Remembering to administer the preventative may be the hardest part of keeping your dog heartworm-free and healthy. As soon as you come home from the vet, mark your calendar to remind yourself when each preventative dose is due. Dogs should take heartworm preventatives all year regardless of where they live

To learn more, talk to your veterinarian and visit the American Heartworm Society's website.

Wednesday, April 22, 2009

A Place to Honor Old Dog Toys

We just came across a LickedToys, a clever and fun website that features photos of dogs with the toys they have destroyed. The site bills itself as "the world's first dog toy graveyard." The photos submitted by dog lovers are hilarious and worth a viewing or a submission. Now you know how to memorialize Fido's dead toys and allow them to rest in peace.

Tuesday, April 21, 2009

Pet Food Banks: Helping People Keep Their Pets During the Economic Downturn

One unfortunate side effect of the economic downturn is that many people have less money to care for their precious four-legged friends. When the household income shrinks, paying for Fido's food and care becomes more difficult. Many people may be forced to choose between paying the heating bill and buying pet food. Thankfully, pet food banks are popping up all of the country to help people struggling to feed their furry family members.

Pet food manufacturers, such as the folks who manufacture Wellness pet food, are stepping up and helping out. Through its WellPet Foundation, the company is supplying food banks with literally tons of food. Recently, Wellness donated over 5000 pounds of its all natural dog, premium food to the Pooch Pantry in Mundelein, Illinois. The food bank is run by the BC Dog Training Club and is open on Saturdays from 9 AM to noon. Many of the people benefiting are seniors on fixed incomes.
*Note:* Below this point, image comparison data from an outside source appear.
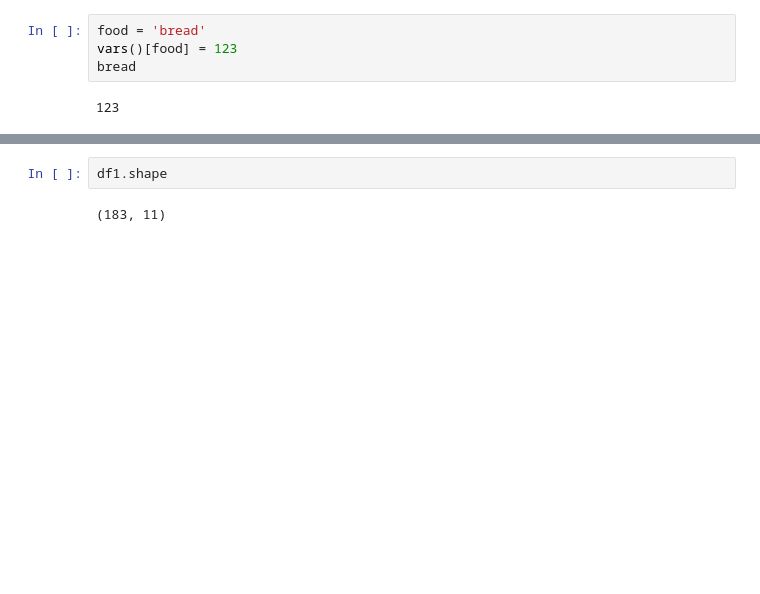
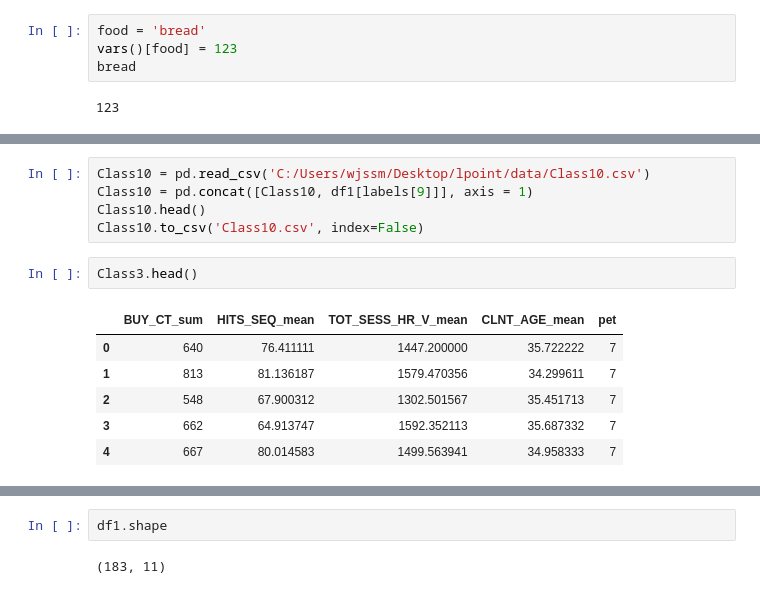
Before and after one commit to miniii222/-5th-L.point_bigdata_competiton, a Jupyter notebook: modeling/trend_naver_datalab.ipynb, the cells around one changed output, grey strips where cells are left out. Cells and saved outputs as stored; diff of their text form; blank space fills up the shorter version.

```diff
--- a/modeling/trend_naver_datalab.ipynb
+++ b/modeling/trend_naver_datalab.ipynb
@@ -268,0 +229,14 @@ pd.concat([df1,class1], axis = 1)
+# %%
+Class10 = pd.read_csv('C:/Users/wjssm/Desktop/lpoint/data/Class10.csv')
+Class10 = pd.concat([Class10, df1[labels[9]]], axis = 1)
+Class10.head()
+Class10.to_csv('Class10.csv', index=False)
+# %%
+Class3.head()
+# %% [output]
+|  | BUY_CT_sum | HITS_SEQ_mean | TOT_SESS_HR_V_mean | CLNT_AGE_mean | pet |
+| 0 | 640 | 76.411111 | 1447.200000 | 35.722222 | 7 |
+| 1 | 813 | 81.136187 | 1579.470356 | 34.299611 | 7 |
+| 2 | 548 | 67.900312 | 1302.501567 | 35.451713 | 7 |
+| 3 | 662 | 64.913747 | 1592.352113 | 35.687332 | 7 |
+| 4 | 667 | 80.014583 | 1499.563941 | 34.958333 | 7 |
```
Also changed, not shown: parts of 4 cells of this notebook.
Wellness also donated 5,365 pounds of food to the Pennsylvania's SPCA Philadelphia pet food bank. The PSPCA's Chief Operations Officer Lisa Rodgers said, “Wellness has shown their dedication and love for animals through the gift of food.” The PSPCA Food Bank is open every other Sunday, from noon-3 p.m., at its Philadelphia Adoption Center located at 350 E. Erie Avenue.

The Atlanta, GA based Save Our Pets Food Bank has compiled a much needed list of food banks across the US. If you or someone you know needs some extra assistance feeding or caring for their pets, please spread the word about pet food banks.

Sunday, April 19, 2009

Ask Billy: Potty Training 101

Judy from Alabama recently wrote us and asked this question:

HELP !!!!!!!!!
I have an adorable 5 month old Blue Merle Cocker Spaniel and I’m having some difficulties with potty training. My husband and I both work daily and we also have a 13 year old Cocker. I put up pet gates at our hallway and our den to keep them in the kitchen daily. Abbie Bella is fine during the day -- when I come home there's no tinkle or poop in the kitchen. The dogs also have a doggie door in the kitchen that leads from the covered patio to the double-fenced in yard outside. When I get home, I immediately take the puppy in my arms and shower her with kisses and hugs and then take her outside to potty and poop because I know she gets excited when we come home. She also knows what “potty” means because she will go with me outside and tinkle.

The problem begins once I take the gates down and we settle down to the den to relax. Abbie Bella will sometimes squat and tinkle or poop. I try to remember to take her out every couple of hours, but sometimes I forget or fall asleep on the couch after a hard day in the computer lab. I haven’t had a puppy in 16 years. So it’s been a long time for me.

I want to take Abbie Bella for obedience training, but I’m wondering if I need to take her for some reinforcement potty training first? Also, how settled down should she be before the obedience training?

Judy, thanks so much for your email. Before we get to the nitty gritty, we have to tell you that we think Abbie Bella is ABSOLUTELY ADORABLE! We wish we could give her freckled nose a big smooch in person!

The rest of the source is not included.